» **WHAT YOU SHOULD DO**
When a line in the entries contains the word "implementation", copy that line in full.

» **Difference listings**
★ ★ ★ ★ ★ ★ ★
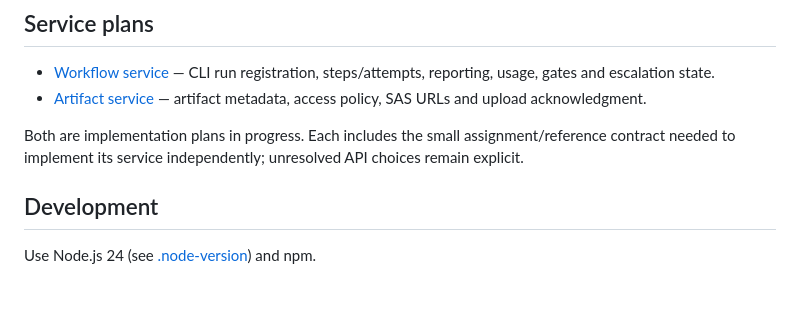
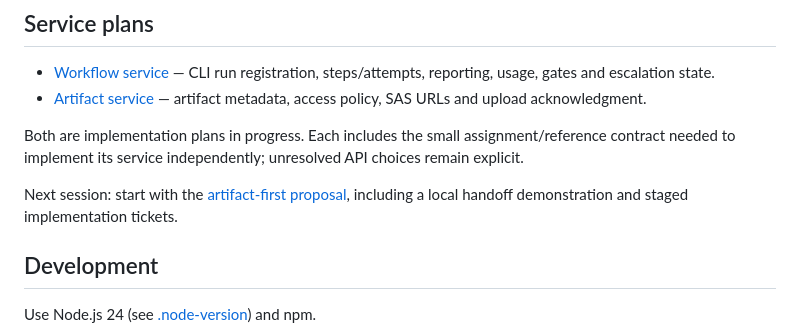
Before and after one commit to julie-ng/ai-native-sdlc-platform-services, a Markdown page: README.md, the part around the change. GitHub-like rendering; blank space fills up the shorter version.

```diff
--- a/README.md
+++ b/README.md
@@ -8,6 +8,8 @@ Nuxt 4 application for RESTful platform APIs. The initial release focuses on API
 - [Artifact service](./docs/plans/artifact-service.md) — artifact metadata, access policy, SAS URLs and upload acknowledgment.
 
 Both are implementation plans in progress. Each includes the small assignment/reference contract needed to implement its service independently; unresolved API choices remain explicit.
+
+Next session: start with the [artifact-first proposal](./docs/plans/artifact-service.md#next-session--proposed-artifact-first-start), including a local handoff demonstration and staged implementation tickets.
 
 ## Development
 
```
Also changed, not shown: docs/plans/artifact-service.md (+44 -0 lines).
★ ★ ★ ★ ★ ★ ★
» **OUTPUT OF THE TASK**
 Both are implementation plans in progress. Each includes the small assignment/reference contract needed to implement its service independently; unresolved API choices remain explicit.
+Next session: start with the [artifact-first proposal](./docs/plans/artifact-service.md#next-session--proposed-artifact-first-start), including a local handoff demonstration and staged implementation tickets.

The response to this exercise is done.